2. Hazel Grace and Augustus are stellar character names
John Green had me at Hazel and Augustus. (Okay, so I’m a name freak.) I honestly think these honest, real-as-flesh-and-blood characters would not have popped off the page so vividly had their names been plucked off the Top Ten list with no thought, no heart. When it comes to character naming: no guts, no glory.
3. My 13-year-old son read it first, and I wish he hadn’t.
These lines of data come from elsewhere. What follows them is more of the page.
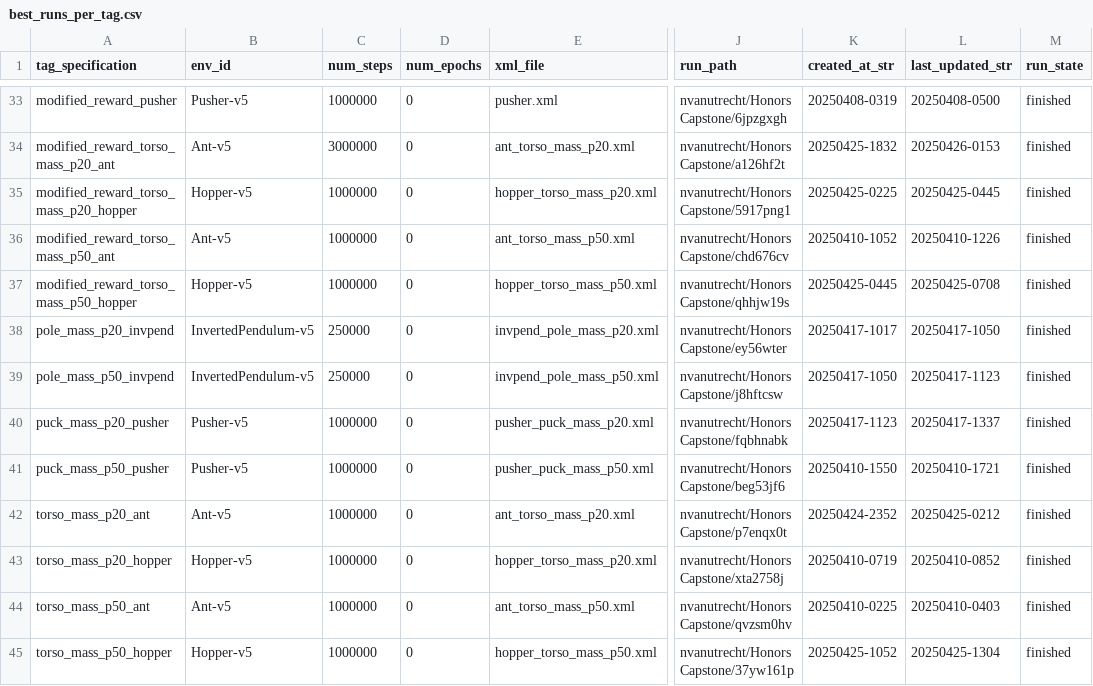
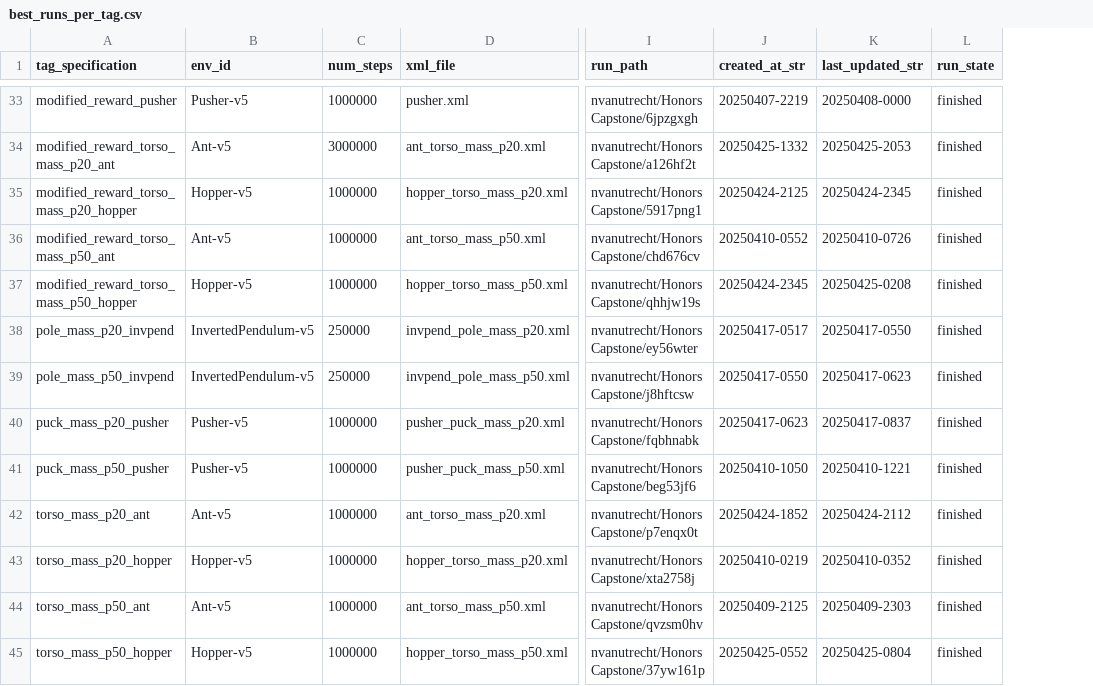
Before and after one commit to nvan21/Honors-Capstone-IL-Robustness, a CSV file: runs/best_runs_per_tag.csv, drawn as a sheet; only a part is shown, gaps mark what is left out; removed rows and columns are numbered as before the commit, all else as after; the diff covers the shown part only; the diff names each change by its address in the sheet, - before the commit and + after, or states it on an @@ line.

```diff
--- a/runs/best_runs_per_tag.csv
+++ b/runs/best_runs_per_tag.csv
-column D (num_epochs), rows 33-45: all 0
-J33 (created_at_str): 20250408-0319
+J33 (created_at_str): 20250407-2219
-K33 (last_updated_str): 20250408-0500
+K33 (last_updated_str): 20250408-0000
-J34 (created_at_str): 20250425-1832
+J34 (created_at_str): 20250425-1332
-K34 (last_updated_str): 20250426-0153
+K34 (last_updated_str): 20250425-2053
-J35 (created_at_str): 20250425-0225
+J35 (created_at_str): 20250424-2125
-K35 (last_updated_str): 20250425-0445
+K35 (last_updated_str): 20250424-2345
-J36 (created_at_str): 20250410-1052
+J36 (created_at_str): 20250410-0552
-K36 (last_updated_str): 20250410-1226
+K36 (last_updated_str): 20250410-0726
-J37 (created_at_str): 20250425-0445
+J37 (created_at_str): 20250424-2345
-K37 (last_updated_str): 20250425-0708
+K37 (last_updated_str): 20250425-0208
-J38 (created_at_str): 20250417-1017
+J38 (created_at_str): 20250417-0517
-K38 (last_updated_str): 20250417-1050
+K38 (last_updated_str): 20250417-0550
-J39 (created_at_str): 20250417-1050
+J39 (created_at_str): 20250417-0550
-K39 (last_updated_str): 20250417-1123
+K39 (last_updated_str): 20250417-0623
-J40 (created_at_str): 20250417-1123
+J40 (created_at_str): 20250417-0623
-K40 (last_updated_str): 20250417-1337
+K40 (last_updated_str): 20250417-0837
-J41 (created_at_str): 20250410-1550
+J41 (created_at_str): 20250410-1050
-K41 (last_updated_str): 20250410-1721
+K41 (last_updated_str): 20250410-1221
-J42 (created_at_str): 20250424-2352
+J42 (created_at_str): 20250424-1852
-K42 (last_updated_str): 20250425-0212
+K42 (last_updated_str): 20250424-2112
-J43 (created_at_str): 20250410-0719
+J43 (created_at_str): 20250410-0219
-K43 (last_updated_str): 20250410-0852
+K43 (last_updated_str): 20250410-0352
-J44 (created_at_str): 20250410-0225
+J44 (created_at_str): 20250409-2125
-K44 (last_updated_str): 20250410-0403
+K44 (last_updated_str): 20250409-2303
-J45 (created_at_str): 20250425-1052
+J45 (created_at_str): 20250425-0552
-K45 (last_updated_str): 20250425-1304
+K45 (last_updated_str): 20250425-0804
```
Also changed, not shown: 62 edited cells elsewhere in this file, 2 other files.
Usually, I’m tuned in with what he’s reading and I often read along with him. Harry Potter, the Hunger Games etc. I bought TFIOS used, only having the vaguest impressions about it, that it was YA and about teenagers with cancer. I didn’t know there were some scenes and situations in the book that might make him uncomfortable. Still, he’s an old soul (he took an internet quiz and his real age is 37!), and the book led to some good conversations about love, death, the afterlife, and teen sexuality. Do I wish he was a bit older when he read it? Yes. But I’m glad we could “go there” together and talk openly about important topics.
4. John Green is a writer who amazes
Now, I hate the word “amazing,” which ranks right up there with “impact” and “no worries” as the most overused words in our language. Yes, I have slipped into using “amazing” to describe all kinds of things (cheese, an episode of “Parenthood,” and a friend’s new haircut, for example) that have not technically amazed me. But John Green’s writing does amaze me, at least in TFIOS. I laughed out loud a bunch of times, and I cried out loud too, ugly, snotty, hiccup-y crying. I marveled at his scrumptious word choices and delectable phrases. Mostly, I just thought about Hazel and Gus, and Hazel’s mom, and Isaac, and Peter Van Houten all the time. I thought about what they were going through and how I would have faced the same ordeals. I thought about death, and life, and dying, and Heaven, and the exquisite beauty of young love. When you think about all the things that compete for our attention, to be in the thrall of a writer’s gifts is truly, technically, amazing.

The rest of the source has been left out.